**Task directions:** For every line in the entries that contains "docs", show the whole line.
- - -
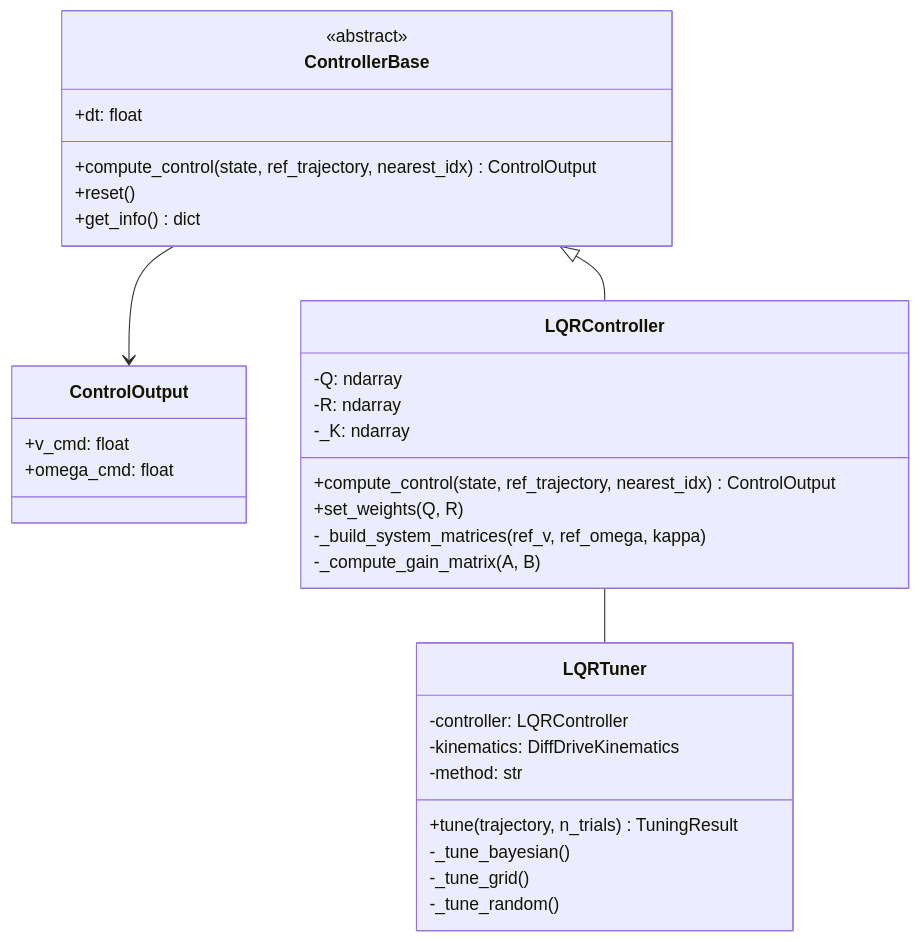
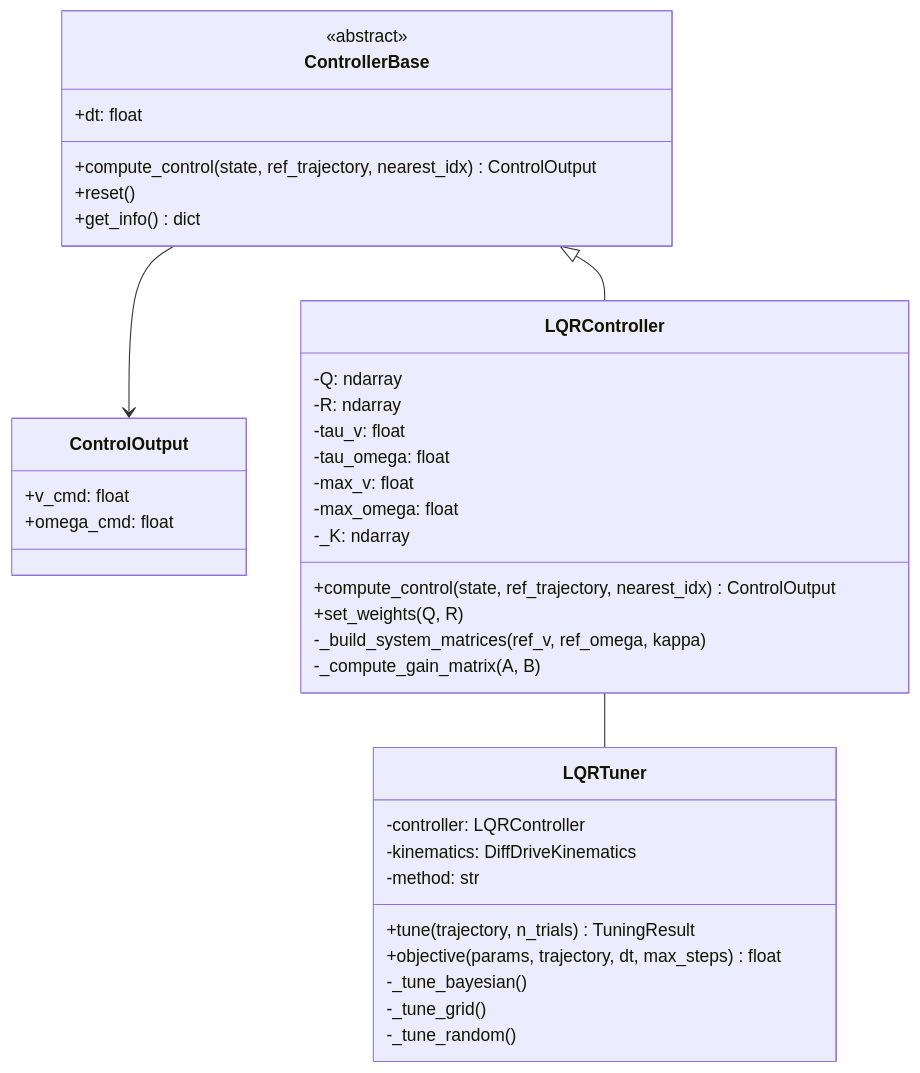
The fourth of 10 diagrams in docs/ARCHITECTURE.md (windyfashion/wheel_project), drawn with Mermaid before and after one commit. The commit also changed other lines of this file and 20 other files, not shown here.

````diff
--- a/docs/ARCHITECTURE.md
+++ b/docs/ARCHITECTURE.md
@@ -234,39 +254,44 @@
 ```mermaid
 classDiagram
     class ControllerBase {
         <<abstract>>
         +dt: float
         +compute_control(state, ref_trajectory, nearest_idx) ControlOutput
         +reset()
         +get_info() dict
     }
-    
+
     class ControlOutput {
         +v_cmd: float
         +omega_cmd: float
     }
-    
+
     class LQRController {
         -Q: ndarray
         -R: ndarray
+        -tau_v: float
+        -tau_omega: float
+        -max_v: float
+        -max_omega: float
         -_K: ndarray
         +compute_control(state, ref_trajectory, nearest_idx) ControlOutput
         +set_weights(Q, R)
         -_build_system_matrices(ref_v, ref_omega, kappa)
         -_compute_gain_matrix(A, B)
     }
-    
+
     class LQRTuner {
         -controller: LQRController
         -kinematics: DiffDriveKinematics
         -method: str
         +tune(trajectory, n_trials) TuningResult
+        +objective(params, trajectory, dt, max_steps) float
         -_tune_bayesian()
         -_tune_grid()
         -_tune_random()
     }
-    
+
     ControllerBase <|-- LQRController
     LQRController -- LQRTuner
     ControllerBase --> ControlOutput
 ```
````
- - -
**Answer section:**
The fourth of 10 diagrams in docs/ARCHITECTURE.md (windyfashion/wheel_project), drawn with Mermaid before and after one commit. The commit also changed other lines of this file and 20 other files, not shown here.
--- a/docs/ARCHITECTURE.md
+++ b/docs/ARCHITECTURE.md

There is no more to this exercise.